Tokyo’s extensive rail network includes JR lines, a subway system and private commuter lines that depart in every direction for the suburbs, like spokes on a wheel. Journeys that require transfers between lines run by different operators cost more than journeys that use only one operator's lines. Major transit hubs include Tokyo, Shinagawa, Shibuya, Shinjuku, Ikebukuro and Ueno Stations. Trains arrive and depart precisely on time and are generally clean and pleasant, though they get uncomfortably crowded during rush hours.
The JR network covers the whole country and includes the shinkansen (bullet train). In Tokyo, the above-ground Yamanote (loop) and the Chūō–Sōbu (central) lines are the most useful. Tickets start at ¥133 and go up depending on how far you travel.

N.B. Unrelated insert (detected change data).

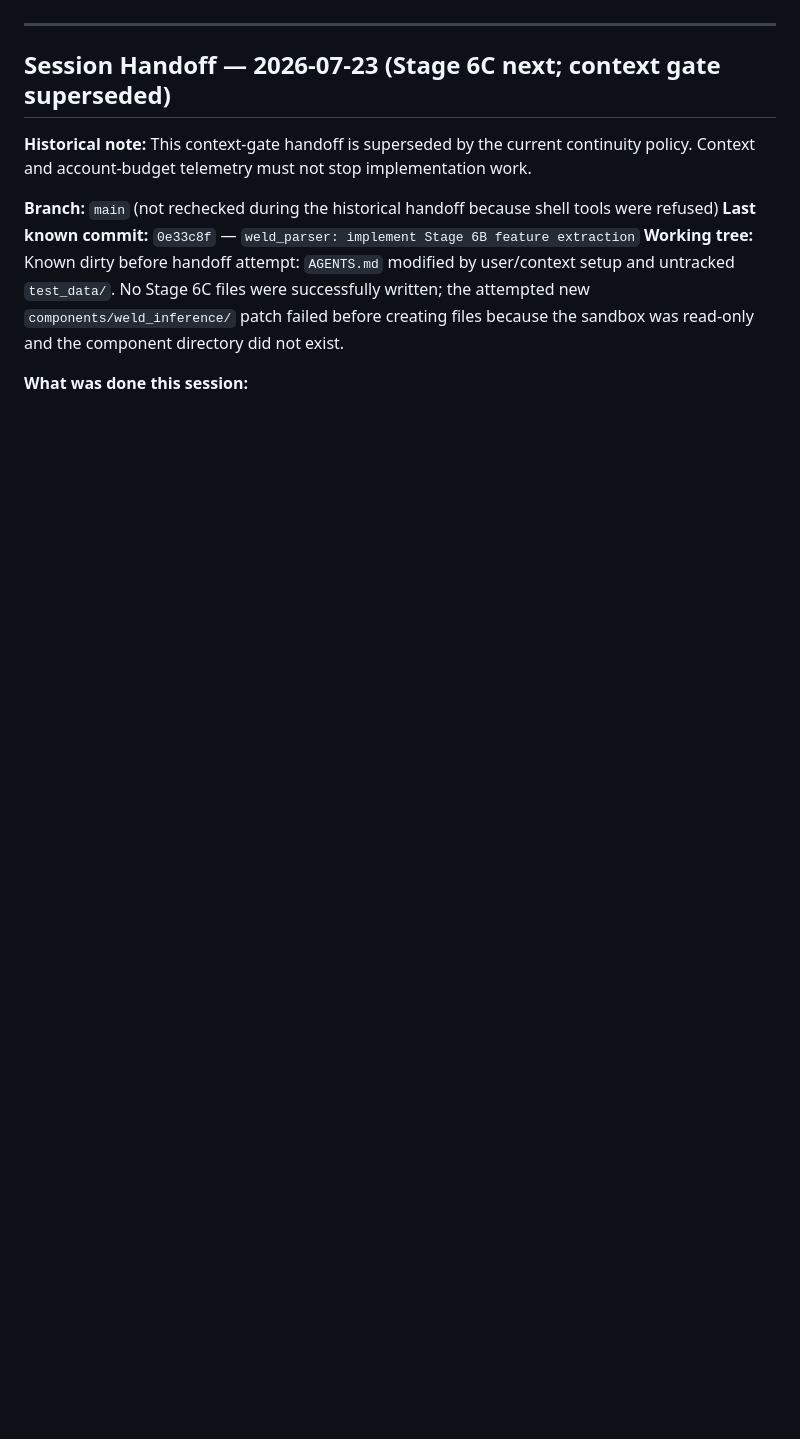
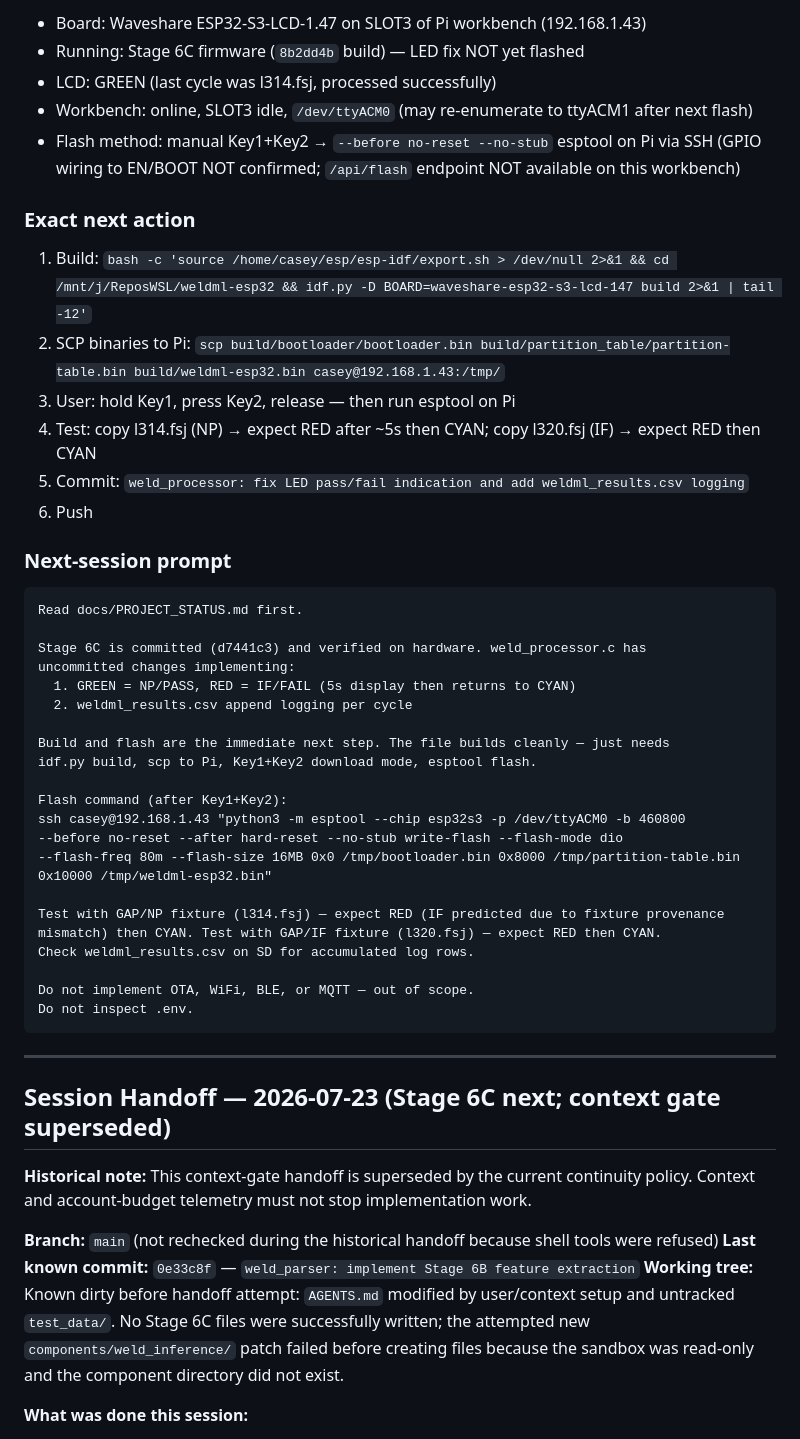
Before and after one commit to l8fordinner/weldml-esp32, a Markdown page: docs/PROJECT_STATUS.md, the part around one of its changes. GitHub-like rendering; blank space fills up the shorter version.

````diff
--- a/docs/PROJECT_STATUS.md
+++ b/docs/PROJECT_STATUS.md
@@ -17,3 +66,45 @@ sections below are historical continuity records, not active stop conditions.
+- Board: Waveshare ESP32-S3-LCD-1.47 on SLOT3 of Pi workbench (192.168.1.43)
+- Running: Stage 6C firmware (`8b2dd4b` build) — LED fix NOT yet flashed
+- LCD: GREEN (last cycle was l314.fsj, processed successfully)
+- Workbench: online, SLOT3 idle, `/dev/ttyACM0` (may re-enumerate to ttyACM1 after next flash)
+- Flash method: manual Key1+Key2 → `--before no-reset --no-stub` esptool on Pi via SSH
+  (GPIO wiring to EN/BOOT NOT confirmed; `/api/flash` endpoint NOT available on this workbench)
+
+### Exact next action
+
+1. Build: `bash -c 'source /home/casey/esp/esp-idf/export.sh > /dev/null 2>&1 && cd /mnt/j/ReposWSL/weldml-esp32 && idf.py -D BOARD=waveshare-esp32-s3-lcd-147 build 2>&1 | tail -12'`
+2. SCP binaries to Pi: `scp build/bootloader/bootloader.bin build/partition_table/partition-table.bin build/weldml-esp32.bin casey@192.168.1.43:/tmp/`
+3. User: hold Key1, press Key2, release — then run esptool on Pi
+4. Test: copy l314.fsj (NP) → expect RED after ~5s then CYAN; copy l320.fsj (IF) → expect RED then CYAN
+5. Commit: `weld_processor: fix LED pass/fail indication and add weldml_results.csv logging`
+6. Push
+
+### Next-session prompt
+
+```
+Read docs/PROJECT_STATUS.md first.
+
+Stage 6C is committed (d7441c3) and verified on hardware. weld_processor.c has
+uncommitted changes implementing:
+  1. GREEN = NP/PASS, RED = IF/FAIL (5s display then returns to CYAN)
+  2. weldml_results.csv append logging per cycle
+
+Build and flash are the immediate next step. The file builds cleanly — just needs
+idf.py build, scp to Pi, Key1+Key2 download mode, esptool flash.
+
+Flash command (after Key1+Key2):
+ssh casey@192.168.1.43 "python3 -m esptool --chip esp32s3 -p /dev/ttyACM0 -b 460800
+--before no-reset --after hard-reset --no-stub write-flash --flash-mode dio
+--flash-freq 80m --flash-size 16MB 0x0 /tmp/bootloader.bin 0x8000 /tmp/partition-table.bin
+0x10000 /tmp/weldml-esp32.bin"
+
+Test with GAP/NP fixture (l314.fsj) — expect RED (IF predicted due to fixture provenance
+mismatch) then CYAN. Test with GAP/IF fixture (l320.fsj) — expect RED then CYAN.
+Check weldml_results.csv on SD for accumulated log rows.
+
+Do not implement OTA, WiFi, BLE, or MQTT — out of scope.
+Do not inspect .env.
+```
 
 ---
 
````
Also changed, not shown: other parts of docs/PROJECT_STATUS.md (+49 -0 lines).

Tokyo has 13 subway lines, nine of which are operated by Tokyo Metro (www.tokyometro.jp) and four by Toei (www.kotsu.metro.tokyo.jp). The lines are colour-coded, making navigation fairly simple. Unfortunately a transfer ticket is required to change between the two; a Pasmo or Suica card makes this process seamless, but either way a journey involving more than one operator comes out costing slightly more. Rides on Tokyo Metro cost ¥170 to ¥240 (¥90 to ¥120 for children) and on Toei ¥180 to ¥320 (¥90 to ¥160 for children), depending on how far you travel.
Private commuter lines service some of the hipper residential neighbourhoods. Useful trains:
Keiō Inokashira line From Shibuya for Shimo-Kitazawa and Kichijōji.
Odakyū line From Shinjuku for Shimo-Kitazawa.
Tōkyū-Tōyoko line From Shibuya for Daikanyama and Naka-Meguro.
Note that the commuter lines run tokkyū (特急; limited-express services), kyūkō (急行; express) and futsū (普通; local) trains, which can be a little confusing.
Groping does sometimes occur on crowded trains. Most Tokyo train lines have women-only carriages at peak times. These are marked with signs (usually pink) in Japanese and English. Children can ride in them, too.
Hub stations have lockers in several sizes and cost from ¥200 to ¥600. Storage is good for 24 hours, after which your bags will be removed and taken to the station office.
Most train stations have toilets, almost all of which are free of charge and have toilet paper (though not always soap and towels).
Larger stations have dedicated lost-and-found windows (labelled in English); otherwise lost items are left with the station attendant. Items not claimed on the same day will be handed over to the operator's lost-and-found centre. Items not claimed after several days are turned over to the police.
Tokyo Metro Lost & Found Office located inside Iidabashi Station on the Namboku line.
If you're planning a packed day, you might consider getting an unlimited-ride ticket.
Tokyo Subway Ticket Good for unlimited rides on both Tokyo Metro and Toei subway lines for 24 (¥800), 48 (¥1200) or 72 (¥1500) hours; half-price for children. This pass is only available to foreign travellers on a tourist visa; for more information and sales points see www.tokyometro.jp.
Tokyo Metro One-Day Open Ticket (adult/child ¥600/300) Unlimited rides over a 24-hour period on Tokyo Metro subway lines only. Purchase at any Tokyo Metro station; no restrictions apply.
Tokyo Wide Pass (adult/child ¥10,000/5000) Valid for three consecutive days of unlimited travel on JR limited-express trains between Tokyo, Nikkō, Kofu (near Mt Fuji), Ito and Narita Airport. From Ito, on the Izu Peninsula, you can continue on the Izu Kyūkō line free of charge to Shimoda, at the tip of the peninsula. The Tokyo Wide Pass is also good for the Jōetsu Shinkansen as far as Echigo-Yuzawa (and to ski resort Gala Yuzawa in winter) and the Tohoku Shinkansen as far as Nasu-Shiobara.
This is a great deal if you want to do a string of day trips. Purchase at any JR Travel Service Centre; this pass is restricted to foreign passport holders, but does not require you to be visiting on a tourist visa. For more details, see www.jreast.co.jp/e/tokyowidepass.